Montana’s fading cowboy culture
By Jim Urquhart
“It’s been a wild ride. Thank you.”
And with that Renee and Kail Mantle closed a chapter of American history. On Sunday the husband and wife team held the closing ceremonies to end the last of 11 horse drives they have completed with their company, Montana Horses, after racing over 300 horses through the western outpost of Three Forks, Montana.
The duo, a redheaded former theater major preparing for law school and a tanned wrangler who is a former rodeo champion, have been operating Montana Horses off a plot of land north of town since 1995 when they started with just 14 head of horses. Recently the plot of land has grown to 500 acres where they lease hundreds of horses, each one of which Kail and Renee know by name, to dude ranches and trail ride companies throughout the west and in many national parks. The Mantle family has a long tradition of supplying and tending to horses, leasing horses in various western states since 1964.
Last year the pair announced that they plan to begin selling the horses in their herd. According to Renee many of them will be purchased by their leasing clients. While the herd is being reduced they have added about 300 beef cattle to their land. The Mantles also plan to sell their ranch next to the Missouri River and possibly sail the world.

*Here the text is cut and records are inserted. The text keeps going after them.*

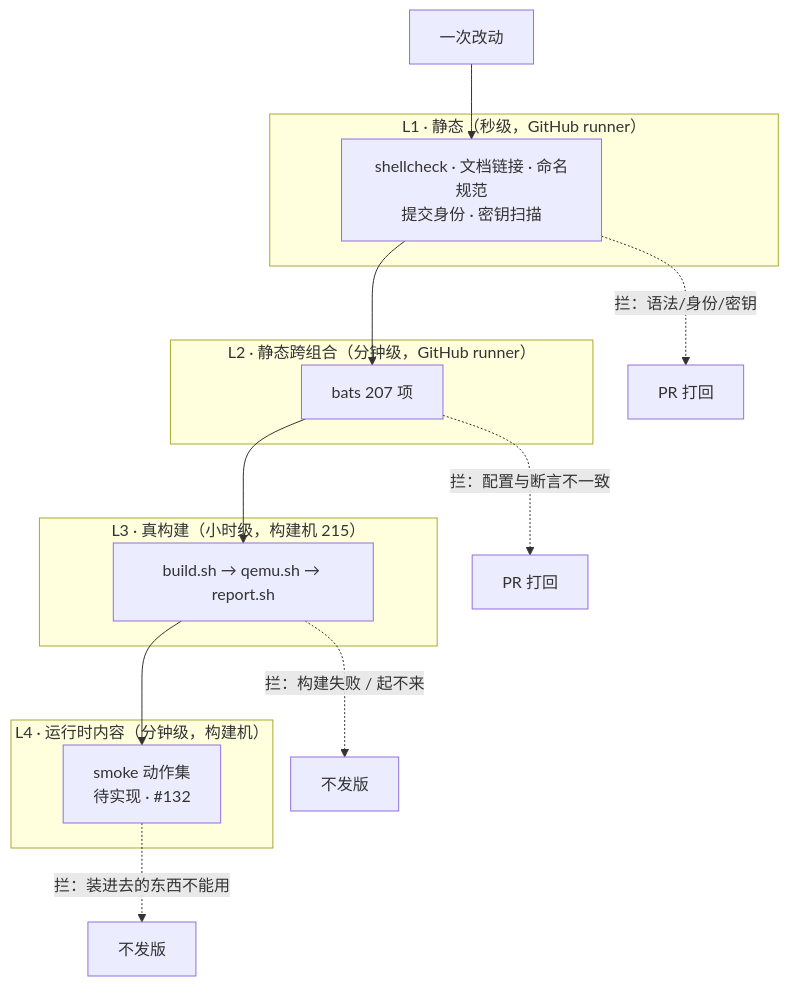
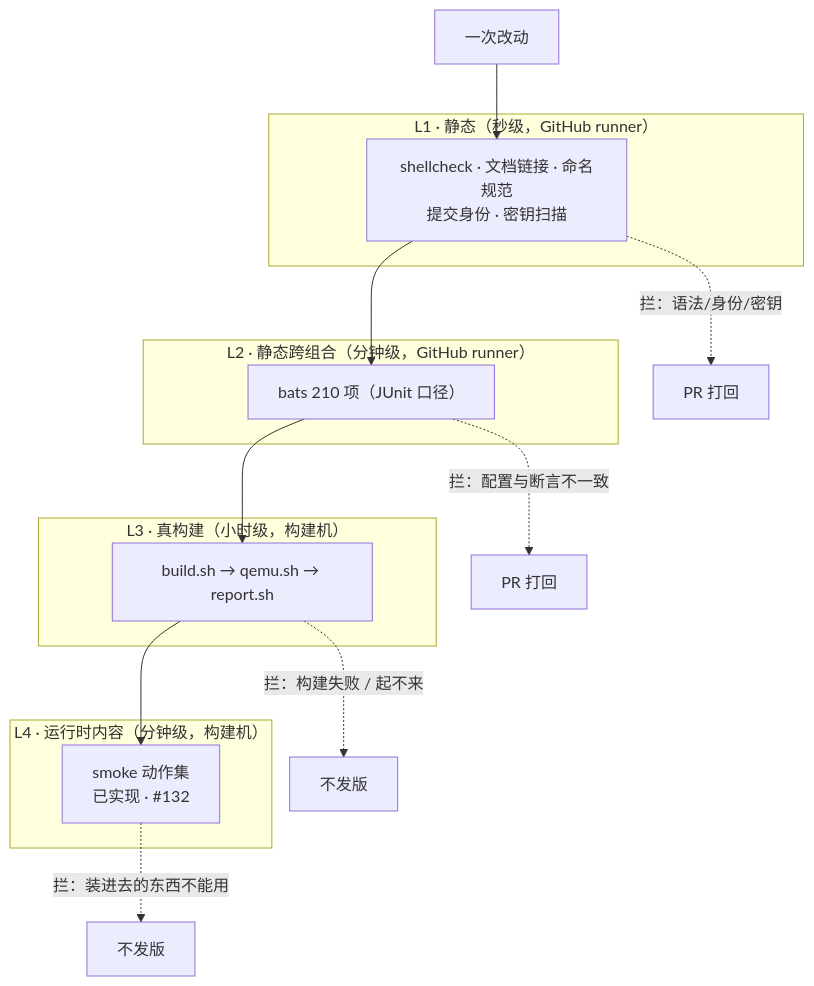
The first of 3 diagrams in docs/verification-flow.md (zeek-zhao/yp-distro), drawn with Mermaid before and after one commit. The commit also changed other lines of this file and 22 other files, not shown here.

````diff
--- a/docs/verification-flow.md
+++ b/docs/verification-flow.md
@@ -34,29 +34,29 @@
 ```mermaid
 flowchart TD
     CH["一次改动"] --> L1
 
     subgraph L1G["L1 · 静态（秒级，GitHub runner）"]
         L1["shellcheck · 文档链接 · 命名规范<br/>提交身份 · 密钥扫描"]
     end
 
     subgraph L2G["L2 · 静态跨组合（分钟级，GitHub runner）"]
-        L2["bats 207 项"]
+        L2["bats 210 项（JUnit 口径）"]
     end
 
-    subgraph L3G["L3 · 真构建（小时级，构建机 215）"]
+    subgraph L3G["L3 · 真构建（小时级，构建机）"]
         L3["build.sh → qemu.sh → report.sh"]
     end
 
     subgraph L4G["L4 · 运行时内容（分钟级，构建机）"]
-        L4["smoke 动作集<br/>待实现 · #132"]
+        L4["smoke 动作集<br/>已实现 · #132"]
     end
 
     L1 --> L2
     L2 --> L3
     L3 --> L4
 
     L1 -.->|"拦：语法/身份/密钥"| X1["PR 打回"]
     L2 -.->|"拦：配置与断言不一致"| X2["PR 打回"]
     L3 -.->|"拦：构建失败 / 起不来"| X3["不发版"]
     L4 -.->|"拦：装进去的东西不能用"| X4["不发版"]
 ```
````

The Mantles opted in the direction of cattle after several years of battling to continue a thriving business in a market where horses are no longer profitable when compared to cattle; a story that seems to be becoming increasingly familiar with more stories of dude ranches and outfitters closing their doors after years in the business.
Every spring over the course of three days the herd of horses are gathered off the winter range from the mountains south of town and driven 35 miles to the Mantle’s 500 acres to be picked up by leasing clients after making a run through the middle of town where the streets are lined by thousands of people looking to catch a glimpse of the herd running past.
Doreen Lee, a wrangler from Cameron, Montana, taking part in her fourth drive noted that this type of working drive is becoming more a piece of history than contemporary knowledge. “Some day people will talk about how it was done and I can say I did it … I am so blessed to be part of it,” Doreen said.
The west is my home and ever since I can remember, cowboys have been the image of hard work, hard love and a real sense of integrity. Horses have always symbolized power and intelligence beyond what I am capable of. Without the two occupying the pastures and mountains I run to, the west doesn’t have the spirit I hold so dear. Montana is big sky country; some of the most pristine land in the world runs under the hooves of horses in this part of North America. The cowboys and cowgirls around these parts are built with hearts pumping strong and shoulders sturdy enough to carry the weight of the big sky and the mountains together.
There are cowboys and wranglers like Shad Broadman, a former world champion rodeo rider, who run through the mountains chasing barbwire fences and who is at home under the stars. In Shad I witnessed hard work and determination, but I also saw the kindness of the west. One minute he was a tough cowboy who could beat the hell out of the Marlboro Man and in the next moment he lit up with a youthful grin that breaks from under the hat when I showed him a photo I took of him riding his horse.
“I love the run and those horses… and I like the people,” Shad said. What separates this drive from the various dude ranches and trail drives is that this is a real working drive to bring the horses off the winter range and prep them to be sent across the west to their clients – but it comes with risk. Twenty-five year old Sara Fry, completing her third drive when a horse reared-up and rolled on her, luckily only breaking her clavicle bone and separating ligaments in her shoulder commented while holding her left arm in an sling, “it is the end of something you will never see again.” While standing near the horses, unable to ride again in the drive she said, “there is a saying, ‘the best thing for the inside of a man is the outside of a horse.”
Dr. Al Carr has been a wrangler on the drive for 10 years and is in charge of taking care of the injured people along the way. Most of the injuries have been minor with no fatalities, only minor head injuries and broken bones. There is also the steady cool care required while tending to a few wranglers after heavy nights of drinking by the camp fire. Carr summed it up as the drive was nearing an end, “the old west is disappearing right before our eyes”. On the fading cowboy culture, he added “it’s a goodness that defies imagination.”
These strong horses have a sense of the world I have very rarely witnessed in people. They have the ability to look a man in the eyes and dissect his character. There is no faking it with a horse. They won’t buy it and they know they are the ones in control no matter who is on top. This is exactly why I don’t ride. They have the capacity to see through people and in many respects I am not ready to confront what they may show me.
At the end of the drive with the horses safely in their pastures, the Mantles dismounted with about a dozen of the horses surrounding them, vying for their attention. Renee said, “I think I did take a moment to reflect while riding on Main Street. It was awesome.” Kail noted he won’t miss the hard work required to successfully and safely complete a drive, “It’s gone as good as it has ever gone. We finally got good at it.”
“It is bittersweet, I will miss the mayhem,” said Renee.
The horse drives across the west may be coming to an end and the western way of life may be fading but through this assignment I was granted an experience I will always carry with me and hold so dear to my heart. The drive may be over, but it will live on with all of us that witnessed it.
(View a large-format selection of photos here)